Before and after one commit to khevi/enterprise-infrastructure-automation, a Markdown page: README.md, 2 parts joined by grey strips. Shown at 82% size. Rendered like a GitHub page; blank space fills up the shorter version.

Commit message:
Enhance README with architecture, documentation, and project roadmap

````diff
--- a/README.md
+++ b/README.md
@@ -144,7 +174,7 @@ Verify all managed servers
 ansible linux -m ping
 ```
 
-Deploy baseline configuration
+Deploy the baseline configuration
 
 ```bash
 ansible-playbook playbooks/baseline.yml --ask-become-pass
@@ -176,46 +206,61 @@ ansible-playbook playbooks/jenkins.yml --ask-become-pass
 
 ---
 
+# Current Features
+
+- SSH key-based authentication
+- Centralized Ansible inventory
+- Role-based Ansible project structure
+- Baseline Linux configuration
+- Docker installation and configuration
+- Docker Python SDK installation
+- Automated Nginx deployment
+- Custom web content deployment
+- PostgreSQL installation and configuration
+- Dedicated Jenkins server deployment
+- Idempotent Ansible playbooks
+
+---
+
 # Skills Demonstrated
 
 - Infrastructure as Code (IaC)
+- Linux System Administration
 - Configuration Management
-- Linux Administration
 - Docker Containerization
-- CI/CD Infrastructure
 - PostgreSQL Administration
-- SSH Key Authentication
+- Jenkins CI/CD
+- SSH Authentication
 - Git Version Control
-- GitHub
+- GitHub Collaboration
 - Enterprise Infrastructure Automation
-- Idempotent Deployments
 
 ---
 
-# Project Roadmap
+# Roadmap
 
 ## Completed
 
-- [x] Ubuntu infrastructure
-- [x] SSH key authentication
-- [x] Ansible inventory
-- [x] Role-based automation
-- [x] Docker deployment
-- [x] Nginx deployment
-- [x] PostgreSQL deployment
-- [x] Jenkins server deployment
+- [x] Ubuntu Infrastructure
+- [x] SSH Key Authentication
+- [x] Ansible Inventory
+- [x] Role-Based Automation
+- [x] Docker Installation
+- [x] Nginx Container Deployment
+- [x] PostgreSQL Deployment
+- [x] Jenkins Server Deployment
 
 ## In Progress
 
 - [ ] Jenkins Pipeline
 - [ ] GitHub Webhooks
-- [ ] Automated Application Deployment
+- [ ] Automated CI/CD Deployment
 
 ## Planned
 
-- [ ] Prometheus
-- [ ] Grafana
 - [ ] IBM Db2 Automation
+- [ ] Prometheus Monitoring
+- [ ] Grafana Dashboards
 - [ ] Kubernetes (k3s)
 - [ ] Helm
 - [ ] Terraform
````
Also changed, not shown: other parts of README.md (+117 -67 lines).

- **Work request**:
Set all of the material down once more, unchanged.

- **Output of the exercise**:
Before and after one commit to khevi/enterprise-infrastructure-automation, a Markdown page: README.md, 2 parts joined by grey strips. Shown at 82% size. Rendered like a GitHub page; blank space fills up the shorter version.

Commit message:
Enhance README with architecture, documentation, and project roadmap

````diff
--- a/README.md
+++ b/README.md
@@ -144,7 +174,7 @@ Verify all managed servers
 ansible linux -m ping
 ```
 
-Deploy baseline configuration
+Deploy the baseline configuration
 
 ```bash
 ansible-playbook playbooks/baseline.yml --ask-become-pass
@@ -176,46 +206,61 @@ ansible-playbook playbooks/jenkins.yml --ask-become-pass
 
 ---
 
+# Current Features
+
+- SSH key-based authentication
+- Centralized Ansible inventory
+- Role-based Ansible project structure
+- Baseline Linux configuration
+- Docker installation and configuration
+- Docker Python SDK installation
+- Automated Nginx deployment
+- Custom web content deployment
+- PostgreSQL installation and configuration
+- Dedicated Jenkins server deployment
+- Idempotent Ansible playbooks
+
+---
+
 # Skills Demonstrated
 
 - Infrastructure as Code (IaC)
+- Linux System Administration
 - Configuration Management
-- Linux Administration
 - Docker Containerization
-- CI/CD Infrastructure
 - PostgreSQL Administration
-- SSH Key Authentication
+- Jenkins CI/CD
+- SSH Authentication
 - Git Version Control
-- GitHub
+- GitHub Collaboration
 - Enterprise Infrastructure Automation
-- Idempotent Deployments
 
 ---
 
-# Project Roadmap
+# Roadmap
 
 ## Completed
 
-- [x] Ubuntu infrastructure
-- [x] SSH key authentication
-- [x] Ansible inventory
-- [x] Role-based automation
-- [x] Docker deployment
-- [x] Nginx deployment
-- [x] PostgreSQL deployment
-- [x] Jenkins server deployment
+- [x] Ubuntu Infrastructure
+- [x] SSH Key Authentication
+- [x] Ansible Inventory
+- [x] Role-Based Automation
+- [x] Docker Installation
+- [x] Nginx Container Deployment
+- [x] PostgreSQL Deployment
+- [x] Jenkins Server Deployment
 
 ## In Progress
 
 - [ ] Jenkins Pipeline
 - [ ] GitHub Webhooks
-- [ ] Automated Application Deployment
+- [ ] Automated CI/CD Deployment
 
 ## Planned
 
-- [ ] Prometheus
-- [ ] Grafana
 - [ ] IBM Db2 Automation
+- [ ] Prometheus Monitoring
+- [ ] Grafana Dashboards
 - [ ] Kubernetes (k3s)
 - [ ] Helm
 - [ ] Terraform
````
Also changed, not shown: other parts of README.md (+117 -67 lines).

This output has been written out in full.